Set the data down again, exactly as it reads, but without the pictures.
Stored data START
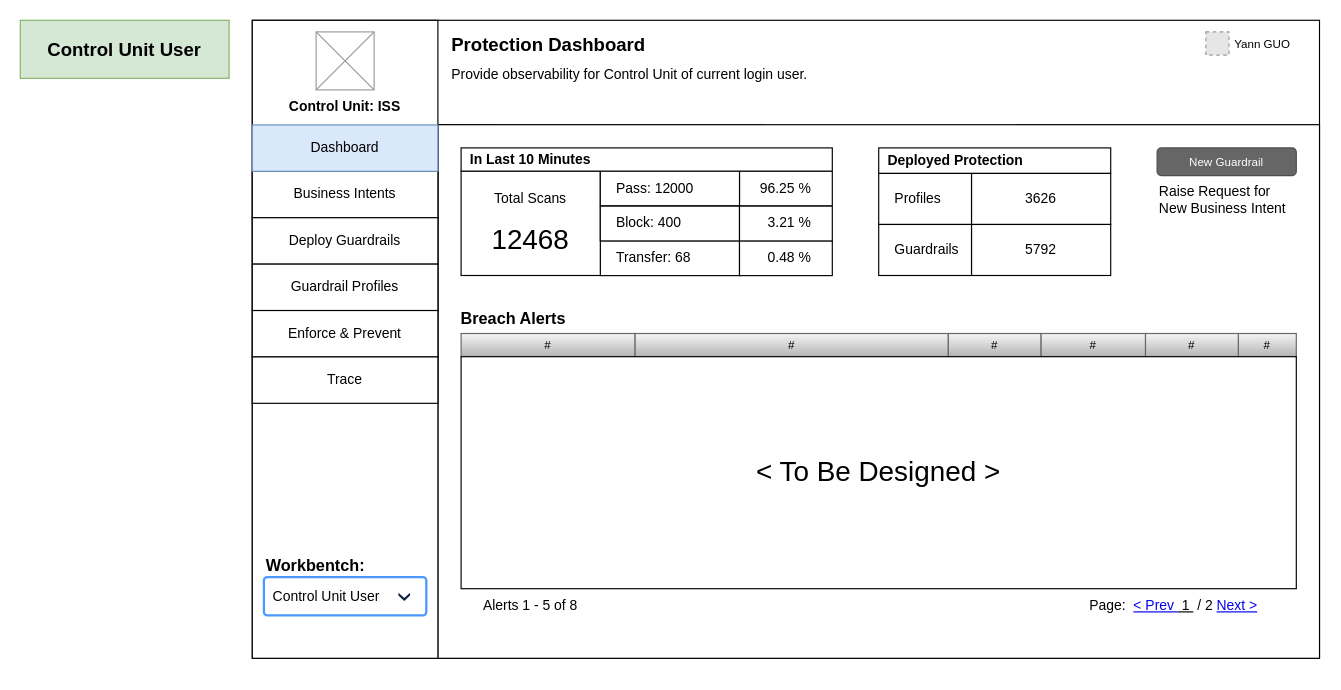
thinker-g/fx-drive keeps this draw.io diagram as page "CUU-Dashboard" (3 of 20) of NMGR.drawio. Above is the earlier version. Source tidied: cells renumbered, new cells numbered last; positions are measured from the earlier drawing's top-left corner, leaving out a move shared by most shapes. Both pictures are drawn from the tidied source at 116%, with x=0, y=0 at pixel (20, 20). Pictures stored in the file or linked from it are replaced by grey dashed boxes.
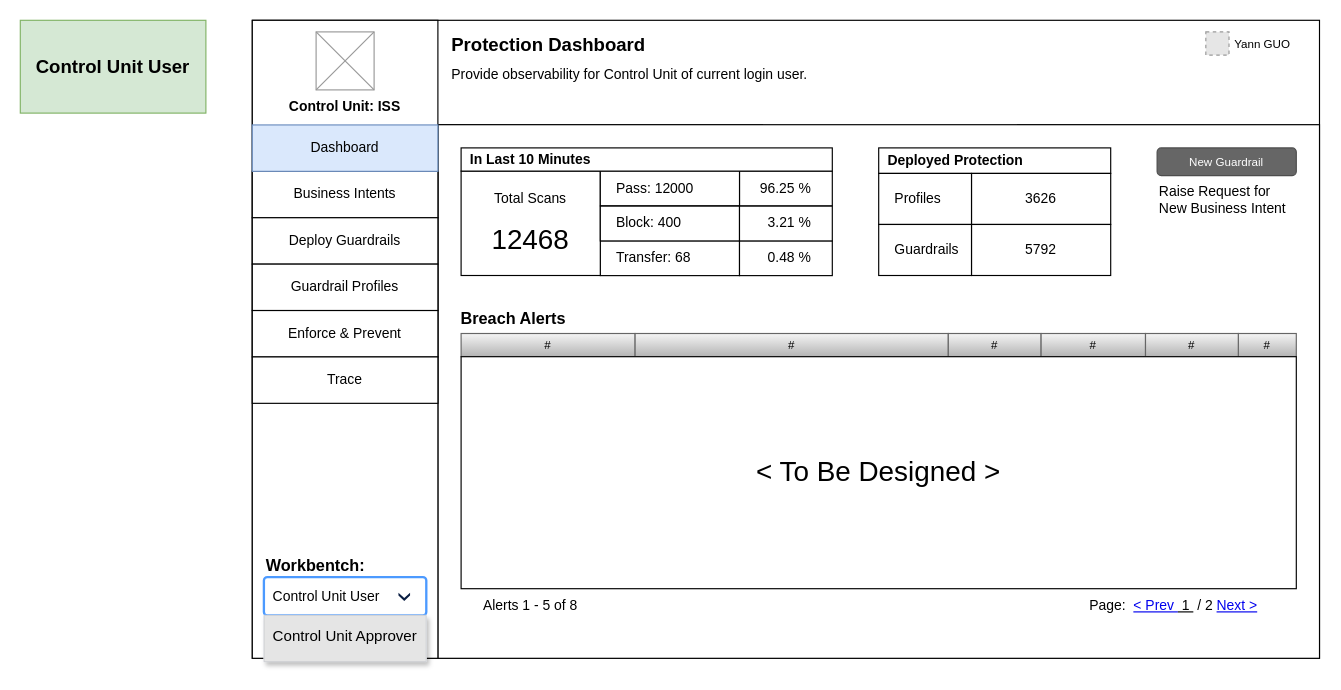
The same page after the edit.

The edit, as a diff of the source:
```diff
@@
     <mxCell id="50" value="Control Unit&amp;nbsp;&lt;span style=&quot;background-color: transparent; color: light-dark(rgb(0, 0, 0), rgb(255, 255, 255));&quot;&gt;User&lt;/span&gt;" style="text;html=1;whiteSpace=wrap;overflow=hidden;rounded=0;spacing=0;spacingLeft=0;verticalAlign=middle;fontSize=16;spacingBottom=0;align=center;fontStyle=1;fillColor=#d5e8d4;strokeColor=#82b366;" parent="1" vertex="1">
-      <mxGeometry width="180" height="50" as="geometry" />
+      <mxGeometry width="160" height="80" as="geometry" />
     </mxCell>
+    <mxCell id="51" value="&lt;div&gt;&lt;font style=&quot;font-size: 13px;&quot;&gt;Control Unit Approver&lt;/font&gt;&lt;/div&gt;&lt;div&gt;&lt;br&gt;&lt;/div&gt;" style="html=1;rounded=1;fillColor=#ffffff;strokeColor=#DFE1E5;fontSize=12;align=left;fontColor=#000000;shadow=1;arcSize=1;whiteSpace=wrap;spacing=0;verticalAlign=top;fontStyle=0;spacingLeft=8;spacingTop=6;" parent="1" vertex="1">
+      <mxGeometry x="210" y="513" width="140" height="40" as="geometry" />
+    </mxCell>
+    <mxCell id="52" style="rounded=0;fillColor=#000000;strokeColor=none;html=1;opacity=10;" parent="51" vertex="1">
+      <mxGeometry width="140" height="40" relative="1" as="geometry" />
+    </mxCell>
```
Stored data END
#### Answer for the task
thinker-g/fx-drive keeps this draw.io diagram as page "CUU-Dashboard" (3 of 20) of NMGR.drawio. Above is the earlier version. Source tidied: cells renumbered, new cells numbered last; positions are measured from the earlier drawing's top-left corner, leaving out a move shared by most shapes. Both pictures are drawn from the tidied source at 116%, with x=0, y=0 at pixel (20, 20). Pictures stored in the file or linked from it are replaced by grey dashed boxes.
The same page after the edit.

The edit, as a diff of the source:
```diff
@@
     <mxCell id="50" value="Control Unit&amp;nbsp;&lt;span style=&quot;background-color: transparent; color: light-dark(rgb(0, 0, 0), rgb(255, 255, 255));&quot;&gt;User&lt;/span&gt;" style="text;html=1;whiteSpace=wrap;overflow=hidden;rounded=0;spacing=0;spacingLeft=0;verticalAlign=middle;fontSize=16;spacingBottom=0;align=center;fontStyle=1;fillColor=#d5e8d4;strokeColor=#82b366;" parent="1" vertex="1">
-      <mxGeometry width="180" height="50" as="geometry" />
+      <mxGeometry width="160" height="80" as="geometry" />
     </mxCell>
+    <mxCell id="51" value="&lt;div&gt;&lt;font style=&quot;font-size: 13px;&quot;&gt;Control Unit Approver&lt;/font&gt;&lt;/div&gt;&lt;div&gt;&lt;br&gt;&lt;/div&gt;" style="html=1;rounded=1;fillColor=#ffffff;strokeColor=#DFE1E5;fontSize=12;align=left;fontColor=#000000;shadow=1;arcSize=1;whiteSpace=wrap;spacing=0;verticalAlign=top;fontStyle=0;spacingLeft=8;spacingTop=6;" parent="1" vertex="1">
+      <mxGeometry x="210" y="513" width="140" height="40" as="geometry" />
+    </mxCell>
+    <mxCell id="52" style="rounded=0;fillColor=#000000;strokeColor=none;html=1;opacity=10;" parent="51" vertex="1">
+      <mxGeometry width="140" height="40" relative="1" as="geometry" />
+    </mxCell>
```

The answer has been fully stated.